What more can be said about the wonderful state of affairs that is Maine’s baking culture, except that if you don’t already know, you should probably take a short vacation there to find out. Not even in the most remote of states does the prospect of the bagel’s revival generate as much enthusiasm as it does here. (On this list, you’ll find three stores from Maine, although there may have been more.) Naturally leavened, long-fermented, wood-fired bagels have been around for a while, and when Allen Smith opened his shop in Lewiston over a decade ago, he wasn’t the first to experiment with the idea. However, Forage, which has since expanded to Portland’s Munjoy Hill neighborhood, currently makes Maine’s best bagel, which is gorgeously light and beautifully structured, with an exterior that snaps and crackles like popcorn.
2. Gertie (Brooklyn, New York)
Melissa Weller, a master baker, is not one to allow any grass to grow under her feet. She has worked behind the scenes at some of New York’s most exclusive establishments over the last decade, including Per Se, Sadelle’s, and High Street on Hudson. The recently published cookbook author now oversees the pastry program at the trendy Williamsburg café located high over the Brooklyn-Queens Expressway. Weller’s bagels, which first gained notoriety at Sadelle’s in SoHo and are among the city’s priciest, are in high demand on weekends, so early risers are encouraged to avoid disappointment. These bagels are bright and cheery; they’re light as air and seem to have a spring in their step.

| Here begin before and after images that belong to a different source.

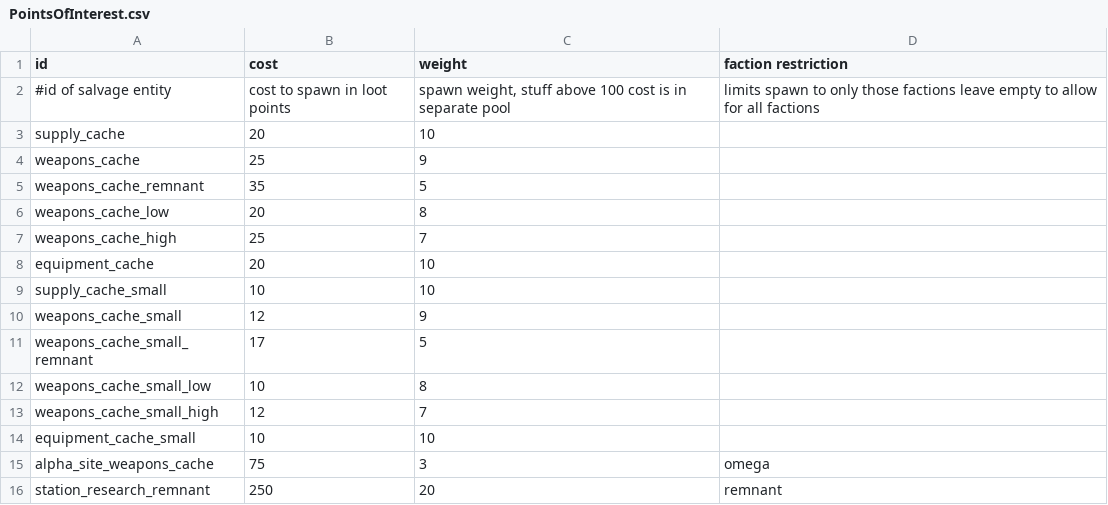
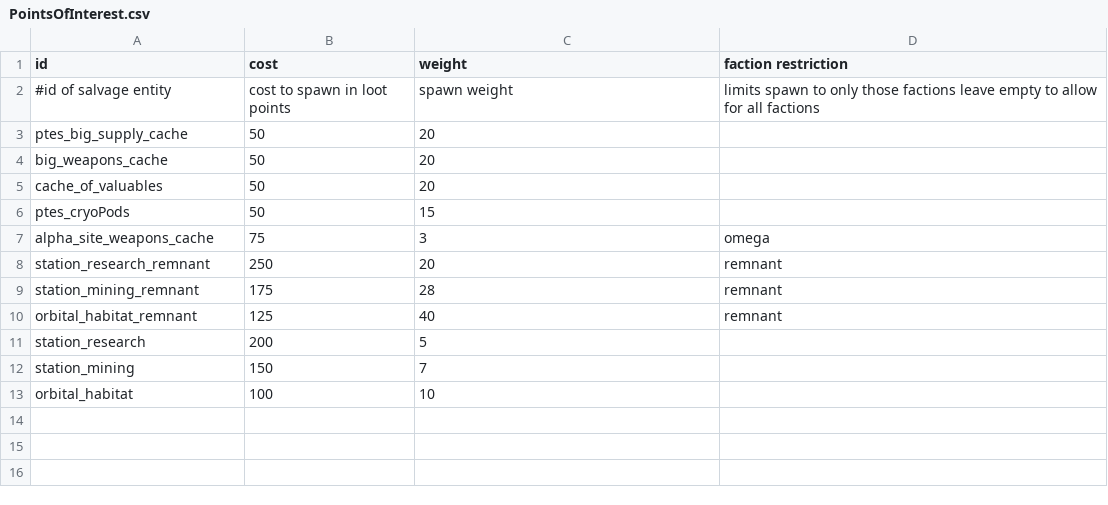
Before and after one commit to PureTilt/ExiledSpace, a CSV file: data/config/ExiledSpace/PointsOfInterest.csv, drawn as a sheet; only a part is shown; the shorter side is filled out with more unchanged rows.

Commit message:
added objective framework + some commands and stuff

```diff
--- a/data/config/ExiledSpace/PointsOfInterest.csv
+++ b/data/config/ExiledSpace/PointsOfInterest.csv
@@ -1,15 +1,7 @@
 id,cost,weight,faction restriction
-#id of salvage entity,cost to spawn in loot points ,"spawn weight,  stuff above 100 cost is in separate pool",limits spawn to only those factions leave empty to allow for all factions
-supply_cache,20,10,
-weapons_cache,25,9,
-weapons_cache_remnant,35,5,
-weapons_cache_low,20,8,
-weapons_cache_high,25,7,
-equipment_cache,20,10,
-supply_cache_small,10,10,
-weapons_cache_small,12,9,
-weapons_cache_small_remnant,17,5,
-weapons_cache_small_low,10,8,
-weapons_cache_small_high,12,7,
-equipment_cache_small,10,10,
+#id of salvage entity,cost to spawn in loot points,spawn weight,limits spawn to only those factions leave empty to allow for all factions
+ptes_big_supply_cache,50,20,
+big_weapons_cache,50,20,
+cache_of_valuables,50,20,
+ptes_cryoPods,50,15,
 alpha_site_weapons_cache,75,3,omega
```
Also changed, not shown: data/config/ExiledSpace/mapEffects.csv, 15 other files.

3. Lenore’s Handmade Bagel Co. (Dallas, Texas)
Hopefully, American bagel culture will not be the same after this year—so many interesting pop-ups sprouted in the midst of the epidemic, some at a level of excellence never seen before in their individual locations. A husband and wife partnership in Dallas raised the standard by first acquiring high-quality, high-gluten Yecora Rojo flour from Austin’s Barton Springs Mill and then immediately setting it to work. Here is a bagel that is not just distinctly Texan, but also very great, in a region where businesses all too frequently attempt to relate themselves back to New York. A tiny price to pay for a look into the future is having to place orders online and pick them up at local coffee shops.
4. The Lox Bagel Shop (Columbus, Ohio)
The majority of the listed stores seem to have accidentally discovered a hybrid of New York and Montreal designs, or if they did it on purpose, they are reluctant to discuss it. The bakers at the best bagel shop in the hip state capital of Ohio take great pride in their hybrid invention. These are, essentially, Montreal bagels, except bigger. They’re so attractive on the surface that you may want to admire them for a while before cutting into them. However, on the inside, they’re smooth and soft, much like a New York bagel, so you can win at breakfast whether you use them for schmear, sandwiches, or simply sink your teeth into a new one, plain.
5. Maury’s Bagels (Los Angeles, California)
Jason Kaplan, previously of the Gjelina/Gjusta empire, has just entered the Los Angeles bagel industry, and he has gotten closer than anyone else to recreating the original New York taste. Kaplan’s little pop-up shop has now become a permanent fixture in beautiful Silver Lake. These traditional-style bagels are the right size, shape, and texture, and they come in convenient dozen packs.
6. Murray’s Bagels (Manhattan, New York)
There was a time when a commercial-grade toaster was a telltale sign of a top-tier store in New York City. The greatest bagel bakers used to take too much care in their job to let such nonsense go unchallenged; only a second-rate company would tolerate such a spectacle. You have to hand respect to this Greenwich Village institution; they put up quite a fight for quite some time. Anyone who has spent more than five minutes in a New York bagel shop knows that the customer is always right and may fight you and the other customers if necessary.
7. Myer’s Bagel Bakery (Burlington, Vermont)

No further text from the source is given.